Saint Teresa of Avila
- Category : Religion-Saint-Stigmatist
- Type : GP
- Profile : 2/4 - Hermit / Opportunist
- Definition : Single
- Incarnation Cross : RAX Penetration 1
Spanish author and religious leader. After spending a pleasant childhood with religious parents, she became a postulate in the Carmelite order at age 20. Her devotion increased when she had a period of illness and she began to experience voices and visions. She wrote that in the hands of a beautiful angel, he held "a large golden dart and at the end of the iron tip there appeared to be a little fire. It seemed to me this angel plunged the dart several times into my heart and that it reached deep within me. When he drew it out, I thought he was carrying off with him the deepest part of me, and he left me all on fire with great love of God. The pain was so great it made me moan, and the sweetness this greatest pain caused me was so superabundant that there is no desire capable of taking it away; nor is the soul content with less than God."

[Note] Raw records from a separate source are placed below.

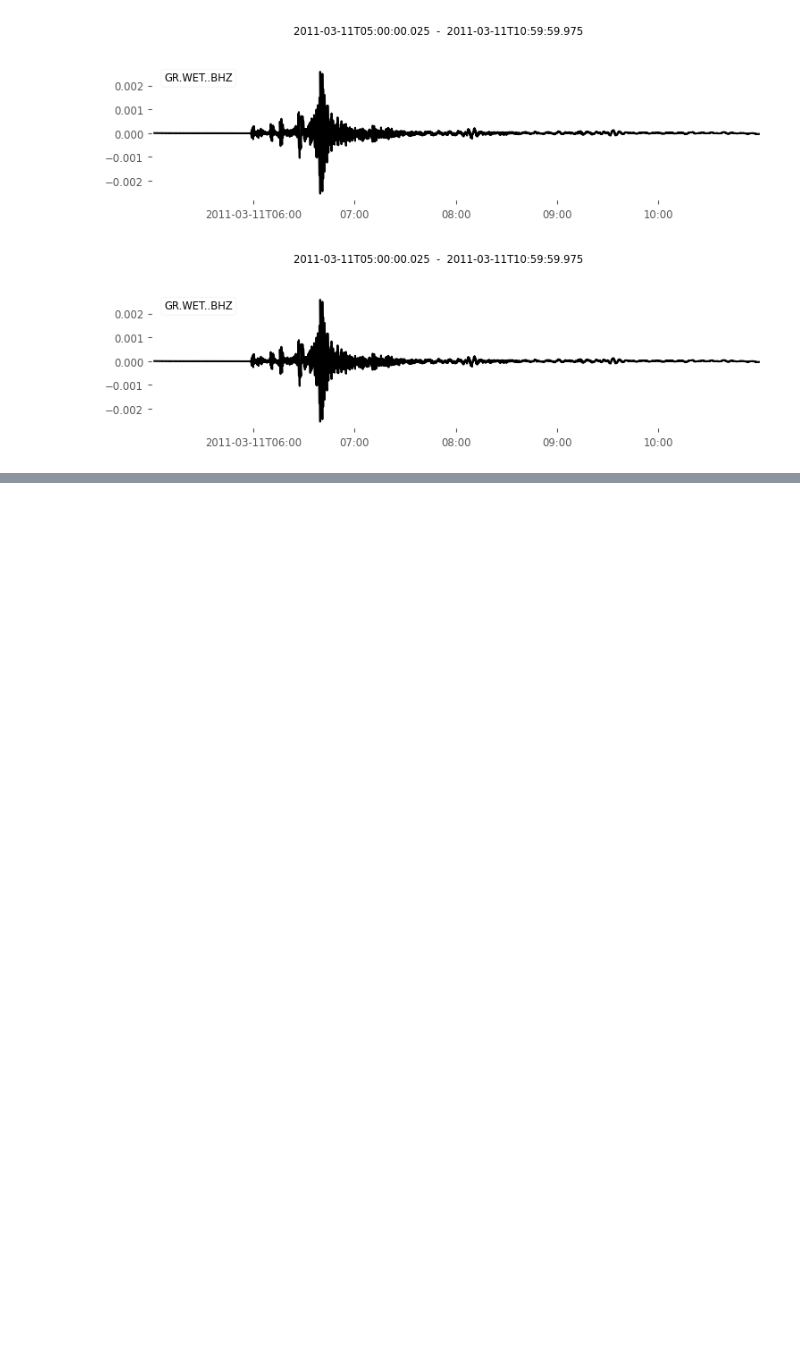
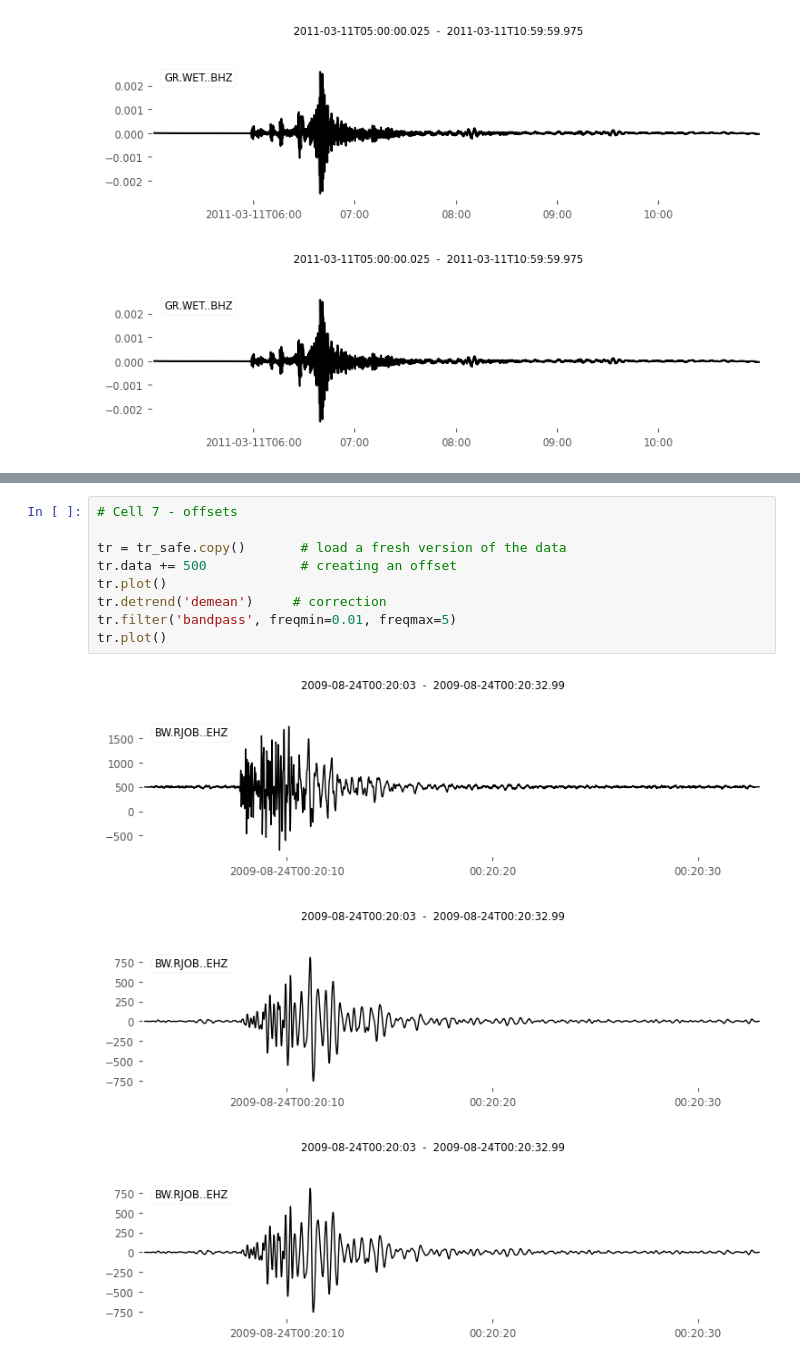
Before and after one commit to gaiazanella/gaia_scripts, a Jupyter notebook: cours_computational_seismology/spectral_analysis+preprocessing.ipynb, the cells around one changed output, grey strips where cells are left out. Cells and saved outputs as stored; diff of their text form; blank space fills up the shorter version.

```diff
--- a/cours_computational_seismology/spectral_analysis+preprocessing.ipynb
+++ b/cours_computational_seismology/spectral_analysis+preprocessing.ipynb
@@ -109,0 +230,13 @@ st.plot()
+# %%
+# Cell 7 - offsets
+
+tr = tr_safe.copy()       # load a fresh version of the data
+tr.data += 500            # creating an offset
+tr.plot()
+tr.detrend('demean')     # correction
+tr.filter('bandpass', freqmin=0.01, freqmax=5)
+tr.plot()
+# %% [output]
+[figure, added]
+[figure, added]
+[figure, added]
```
Also changed, not shown: parts of 5 cells of this notebook.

She founded a Spartan reformation order in 1556 and opened 16 missions. Feeling that the nuns had become too complacent and the nunneries little more than comfortable stations of retirement, she insisted on poverty, humility and chastity. In 1565, she wrote "The Interior Castle."
Teresa of Avila died on 10/04/1582 OS, Avila, Spain. Beatified in 1614, she was canonized in 1622.
Her heart has been meticulously preserved and kept on display in the Carmelite Church of Alba de Tormes. A surgeon in the late '60s wrote, "A transverse opening or gash can be noticed in the upper anterior quarter of the heart ... it penetrates the tissue and the ventricles.. . . . All along the wound can easily be seen traces of combustion." Three doctors from the University of Salamanca certify that the three hundred year old organ could not be preserved by any chemical product or even natural process. The "incorruptibility of the flesh," when a cadaver does not follow the natural laws of decay but remains fresh and firm, is considered one of the indications of sainthood.
Her fate after death nonetheless remains a gruesome tale. Sister Ana de San Bartolome recounts the story. "On July 4, 1583, nine months after her death, her coffin was opened. The lid was broken and the odor of humidity was very strong. Her holy body was covered by the earth that had fallen into the moldy coffin, but was as healthy and whole as if she had been buried the night before." But her perfect body did nor remain so for long, for exactly because of its condition and pleasant odor, various orders and churches literally tore away - in the literal meaning of the word - the limbs. Marcelle Auclair wrote, "The right foot and a portion of the upper jaw are in Rome, the left hand in Lisbon, and the right hand, left eye, fingers and shred of flesh are all over Spain and doubtless of Christendom."